Written by Charlotte Garbutt
Have you heard of Sportlov? Basically, it’s a week off from school to ski, snowboard and sled. Across Sweden, thousands of people wax their skis and pack their bags for a week in the mountains. I can’t think of a better way to spend this time of year. Don’t like winter sports? Not to worry, Sportlov has something for everyone.
A need to celebrate
Sweden’s calendar is full to the brim with interesting and culturally rich traditions and holidays. The national days are very close to the hearts of the Swedish people. And for good reason! Santa Lucia celebrations are the light in the dark that help us manage through the long dark winters. Whereas Midsommar allows everyone to make the most of the wonderful Swedish summers. As a result, there is always something to look forward to.
Sportlov is the perfect celebration for coming out of our (TV binging) winter hibernation. Both the daylight hours and the temperatures are increasing, so what better time to get outside and enjoy the snow? For these reasons, Sportlov is one of the Swedish events that you don’t want to miss as a newbie in Sweden.
How it all began
The week-long holiday began in the 1940s. In order to save money and fuel, the Swedish government was advised to not heating schools at one of the coldest points of the year. Outdoor activities were organised for the children (and grown-ups) and so began Sportlov. Across the country, it is held from February to early March, depending on which region you live in. All because those clever Swedes don’t want to overcrowd the slopes.
Here in Skellefteå, known as the gateway to Lapland, the winter activities are endless. The local slopes (Vitberget) even hold a day of free activities for those who want to try out a new sport. These days are absolutely perfect for expats, who may not have grown up on a pair of skis like our fellow Swedish friends. There’s downhill skiing, to cross country, snowboarding, sledding, winter cycling, curling and orienteering. Something for everyone to try!

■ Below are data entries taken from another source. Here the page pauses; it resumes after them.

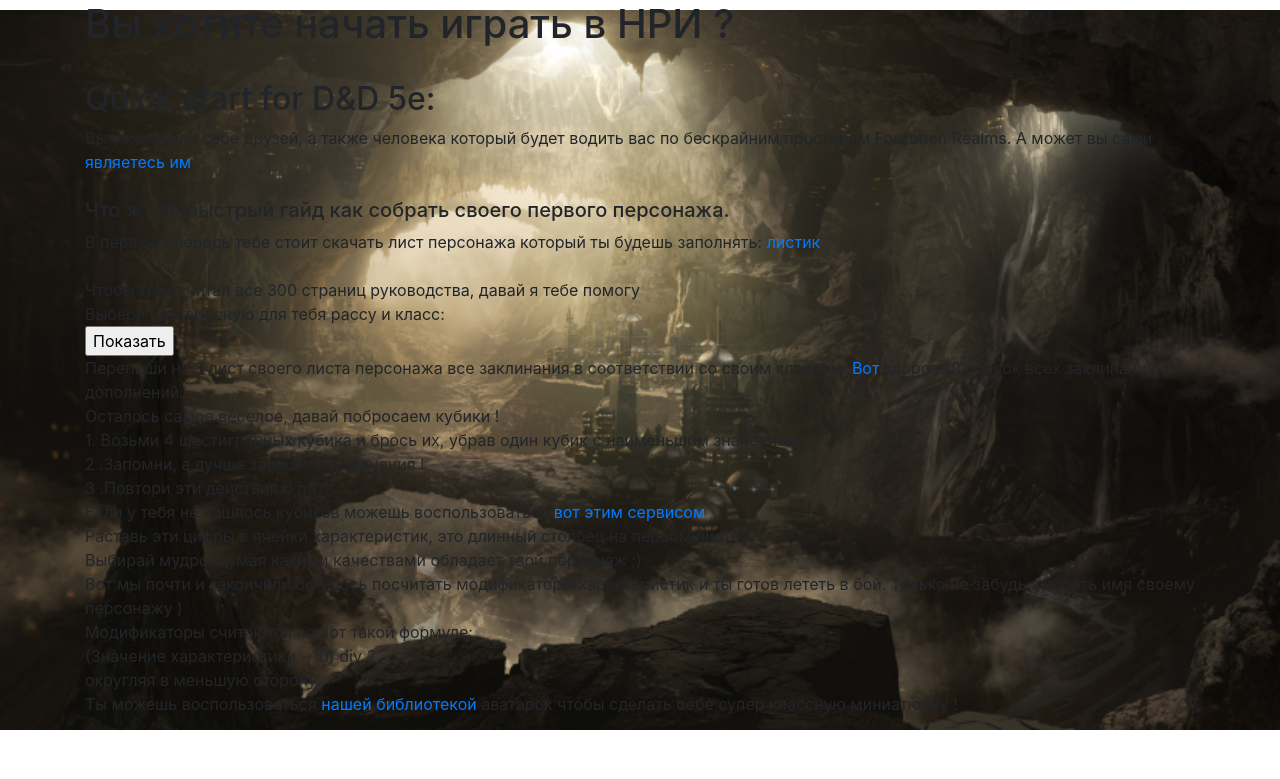
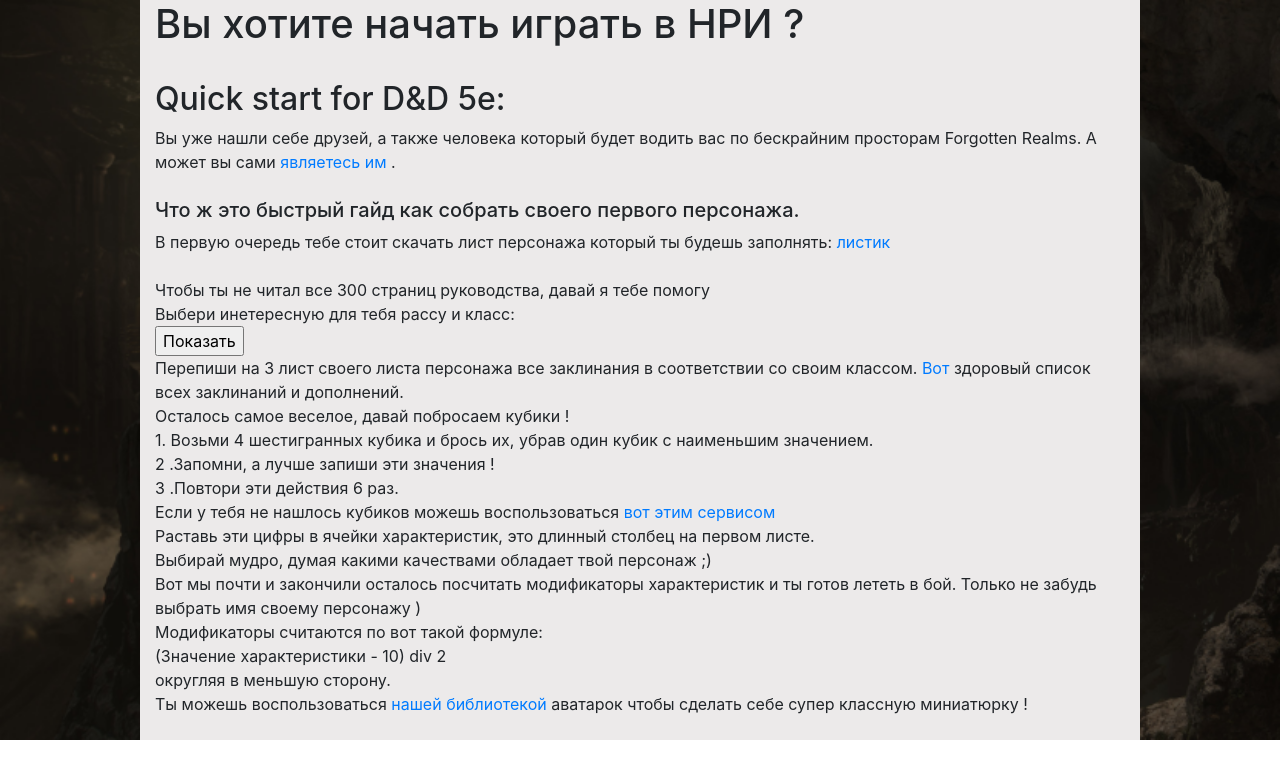
Before and after one commit to LotFullKa/Image_pr, a Django app: page / in a window 1280 px wide. Shown: the top 779 px of the page. Run offline with Django 3.2, Linux system fonts and the light colour scheme; parts of the project's set-up code (start-up, migrations or seed data) failed here and were passed over; some libraries are stand-ins or nearby versions.

Commit message:
maybe I started to understand css or no

```diff
--- a/apps/main/static/css/base.css
+++ b/apps/main/static/css/base.css
@@ -12,22 +12,24 @@ body{
 }
 
 /* Container */
-/*.container {*/
-/*    width: 100%;*/
-/*    max-width: 1000px;*/
-/*    height: 100%;*/
-/*    margin: 0 auto;*/
-/*    background: #eceaea;*/
-/*}*/
+.container{
+    width: 100%;
+    max-width: 1000px;
+    height: 100%;
+    margin: 0 auto;
+    background-color: #eceaea;
+}
 
 /* Intro */
 .intro {
     width: 100%;
     height: 100%;
     background:
-    url("../Cave_Azat.png") center no-repeat;
+    url("../Cave_Azat.png") center repeat-y;
     -webkit-background-size: 100%;
-    background-size: 100%;
+}
+.imgege{
+    margin-left: 0.5%;
 }
 
 .custom-style {
--- a/apps/main/templates/minky/cartoons.html
+++ b/apps/main/templates/minky/cartoons.html
@@ -1,12 +1,13 @@
 {% extends 'minky/minks.html' %}
 
  {% block cartoons %}
+     <div>
      Возможно вам подойдут:
      <div class="border border-primary" role='status'>
         {% if last_minks %}
             {% for obj in last_minks %}
                 {% if obj.img.url %}
-                    <img class="rounded-lg" src="{{ obj.img.url }}"  width="200" >
+                    <img class="rounded-lg imgege" src="{{ obj.img.url }}"  width="230" >
                 {% endif %}
             {% endfor %}
             <span class="sr-only"> Loading </span>
@@ -16,4 +17,5 @@
                 <img src = "../../../../media/kamil.png" width="150">
         {% endif %}
      </div>
+     </div>
 {% endblock %}
```
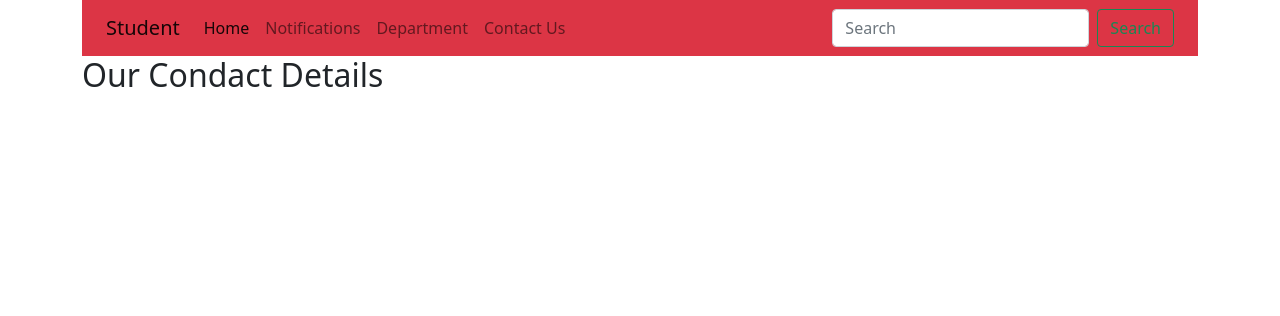
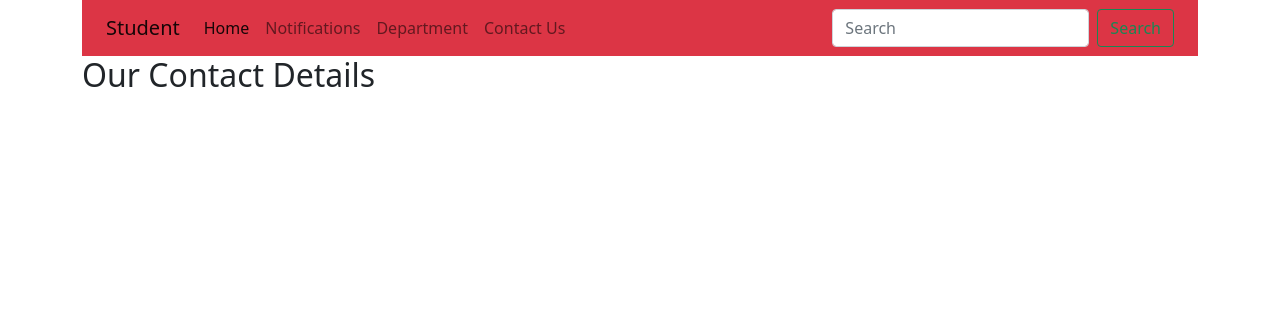
Before and after one commit to nikhas/student, a PHP site: page /condact.php in a window 1280 px wide. Shown: the top 316 px of the page. Run offline with PHP 8.4, Linux system fonts and the light colour scheme.

Commit message:
spelling corrected

```diff
--- a/condact.php
+++ b/condact.php
@@ -48,7 +48,7 @@
     <div class="container">
         <div class="row">
             <div class="col">
-                <h2>Our Condact Details</h2>
+                <h2>Our Contact Details</h2>
             </div>
         </div>
     </div>
```
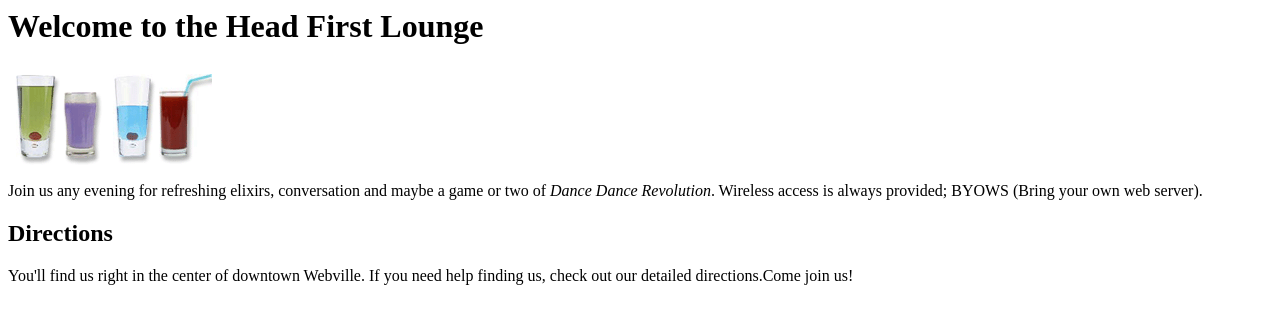
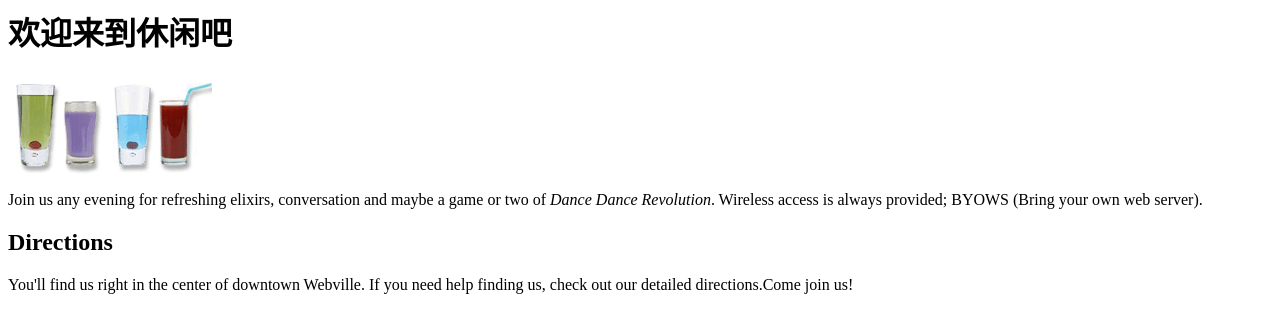
Before and after one commit to iiGJs/webCourse, a plain HTML site: page 03/index.html in a window 1280 px wide. Drawn offline with Linux system fonts and the light colour scheme.

Commit message:
对03的首页内容进行部分汉化

```diff
--- a/03/index.html
+++ b/03/index.html
@@ -4,7 +4,7 @@
   </head><!--结束标记标题-->
 
   <body><!--标记正文-->
-    <h1>Welcome to the Head First Lounge</h1><!--标记一级标题-->
+    <h1>欢迎来到休闲吧</h1><!--标记一级标题-->
     <img src="drinks.gif"><!--标记图片-->
     <p><!--标记段落-->
       Join us any evening for
```
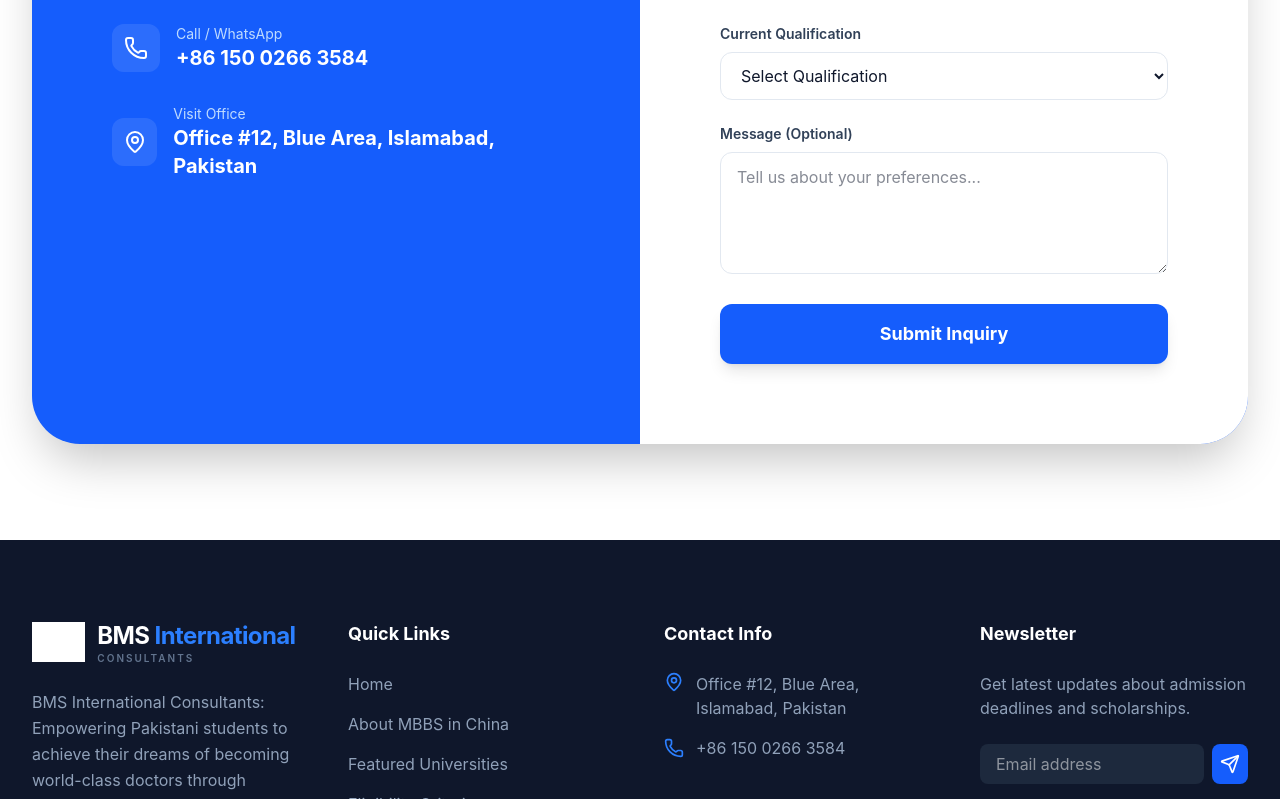
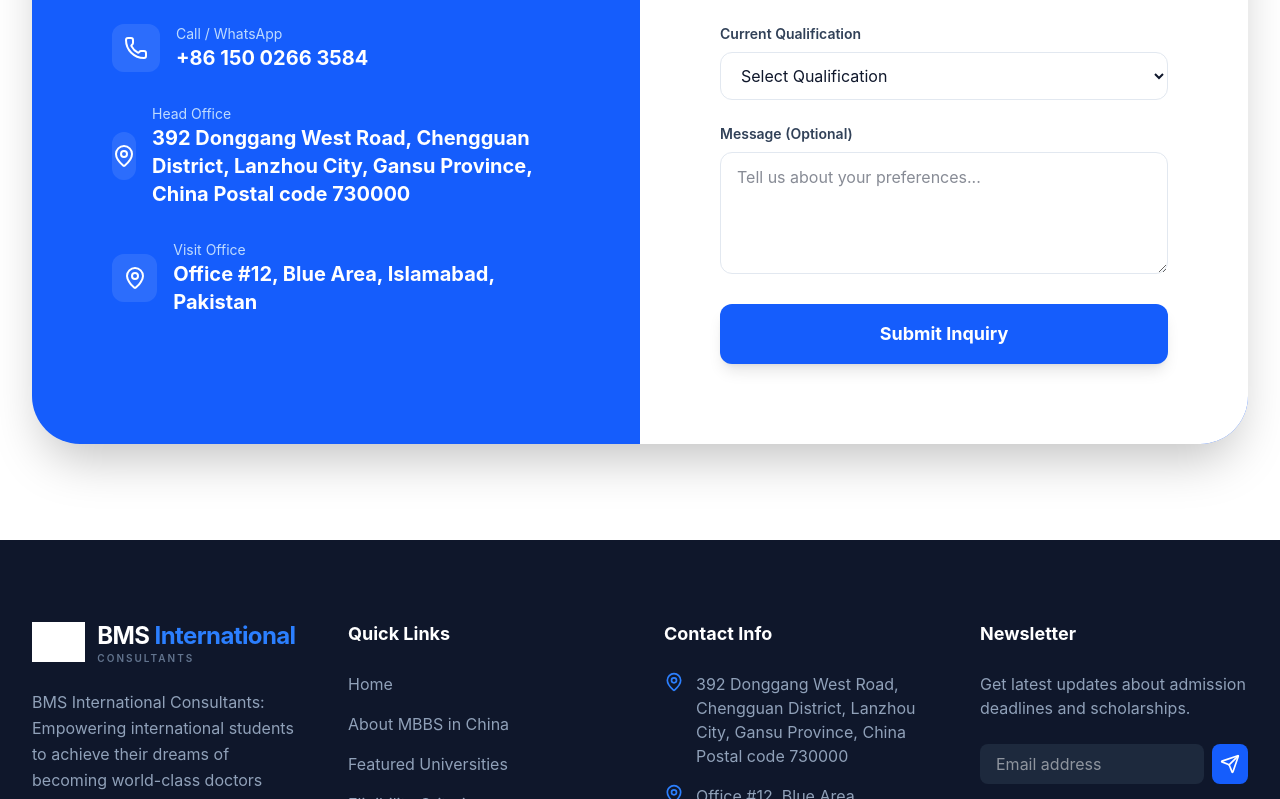
Before and after one commit to SANAULLAHKHANSATTI/educational-consultancy, a React (Vite) app: page / in a window 1280 px wide. Shown: the part 5561-6360 px from the top of the page. Built offline with nearby package versions, Linux system fonts and the light colour scheme; grey boxes are pictures that could not be loaded.

Commit message:
Add new address for china

```diff
--- a/src/App.tsx
+++ b/src/App.tsx
@@ -580,6 +580,17 @@ const Contact = () => {
                 </div>
               </div>
                 */}
+
+    <div className="flex items-center gap-4">
+                <div className="w-12 h-12 bg-white/10 rounded-xl flex items-center justify-center">
+                  <MapPin className="h-6 w-6" />
+                </div>
+                <div>
+                  <p className="text-blue-200 text-sm">Head Office</p>
+                  <p className="text-xl font-bold">392 Donggang West Road, Chengguan District, Lanzhou City, Gansu Province, China Postal code 730000</p>
+                </div>
+              </div>
+
               <div className="flex items-center gap-4">
                 <div className="w-12 h-12 bg-white/10 rounded-xl flex items-center justify-center">
                   <MapPin className="h-6 w-6" />
@@ -589,14 +600,19 @@ const Contact = () => {
                   <p className="text-xl font-bold">Office #12, Blue Area, Islamabad, Pakistan</p>
                 </div>
               </div>
+
+
+
             </div>
           </div>
+
 
           <div className="lg:w-1/2 bg-white p-12 lg:p-20">
             <form onSubmit={handleSubmit} className="space-y-6">
               <div className="grid grid-cols-1 sm:grid-cols-2 gap-6">
                 <div>
                   <label className="block text-sm font-semibold text-slate-700 mb-2">Full Name</label>
+
                   <input
                     type="text"
                     required
@@ -680,6 +696,7 @@ const Footer = () => {
         <div className="grid grid-cols-1 md:grid-cols-2 lg:grid-cols-4 gap-12 mb-16">
           <div>
             <div className="flex items-center gap-3 mb-6">
+
               <img
                 src="/logo.png"
                 alt="BMS International Consultants Logo"
@@ -697,15 +714,16 @@ const Footer = () => {
               </span>
             </div>
             <p className="text-slate-400 leading-relaxed mb-6">
-              BMS International Consultants: Empowering Pakistani students to achieve their dreams of becoming world-class doctors through affordable and quality education in China.
+              BMS International Consultants: Empowering international students to achieve their dreams of becoming world-class doctors through affordable and quality education in China.
             </p>
             <div className="flex gap-4">
-              <a href="#" className="w-10 h-10 bg-slate-800 rounded-full flex items-center justify-center hover:bg-blue-600 transition-colors"><Facebook className="h-5 w-5" /></a>
+              <a href="https://www.facebook.com/MBBSAdmissionsinChina" className="w-10 h-10 bg-slate-800 rounded-full flex items-center justify-center hover:bg-blue-600 transition-colors"><Facebook className="h-5 w-5" /></a>
               <a href="#" className="w-10 h-10 bg-slate-800 rounded-full flex items-center justify-center hover:bg-blue-600 transition-colors"><Twitter className="h-5 w-5" /></a>
               <a href="#" className="w-10 h-10 bg-slate-800 rounded-full flex items-center justify-center hover:bg-blue-600 transition-colors"><Instagram className="h-5 w-5" /></a>
               <a href="#" className="w-10 h-10 bg-slate-800 rounded-full flex items-center justify-center hover:bg-blue-600 transition-colors"><Linkedin className="h-5 w-5" /></a>
             </div>
           </div>
+
 
           <div>
             <h4 className="text-lg font-bold mb-6">Quick Links</h4>
@@ -721,10 +739,18 @@ const Footer = () => {
           <div>
             <h4 className="text-lg font-bold mb-6">Contact Info</h4>
             <ul className="space-y-4 text-slate-400">
+
+                 <li className="flex items-start gap-3">
+                <MapPin className="h-5 w-5 text-blue-500 shrink-0" />
+                <span>392 Donggang West Road, Chengguan District, Lanzhou City, Gansu Province, China Postal code 730000</span>
+              </li>
+
               <li className="flex items-start gap-3">
                 <MapPin className="h-5 w-5 text-blue-500 shrink-0" />
                 <span>Office #12, Blue Area, Islamabad, Pakistan</span>
               </li>
+
+
               <li className="flex items-center gap-3">
                 <Phone className="h-5 w-5 text-blue-500 shrink-0" />
                 <span>+86 150 0266 3584</span>
```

Something for everyone
Of course, the Swedes are also wonderfully inclusive and offer many options for para sports with great facilities for those who need them. You will also find plenty of family oriented events. Speaking of which, many families can be seen at the Grillstugas (grill houses) in the forest during Sportlov. Grillstugas are usually an enclosed shelter, with benches, a large fire pit and a store of (free!) ready chopped wood. You can find them around lakes, fields and in the forests.
However, if you’re into adventure sports, it’s also a great time to be a spectator. Vasaloppet is a yearly 90 km cross country skiing race, held on the first Sunday in March. This year the number of participants over 16,000! You can stay nice and warm inside with a coffee and a semla, as the whole event is broadcast live. Another great thing about this time of year.
So, find out when Sportlov is happening where you live and get planning. A week of sports, grilling and eating lots of semlor is going to be just perfect after the long dark winter.
About the author
I am a foodie and feminist with a strong sense of adventure. I moved, with my husband and little black dog, to Skellefteå, Sweden from England in August 2018. I have since been eager to explore and learn more about the Swedish culture and language.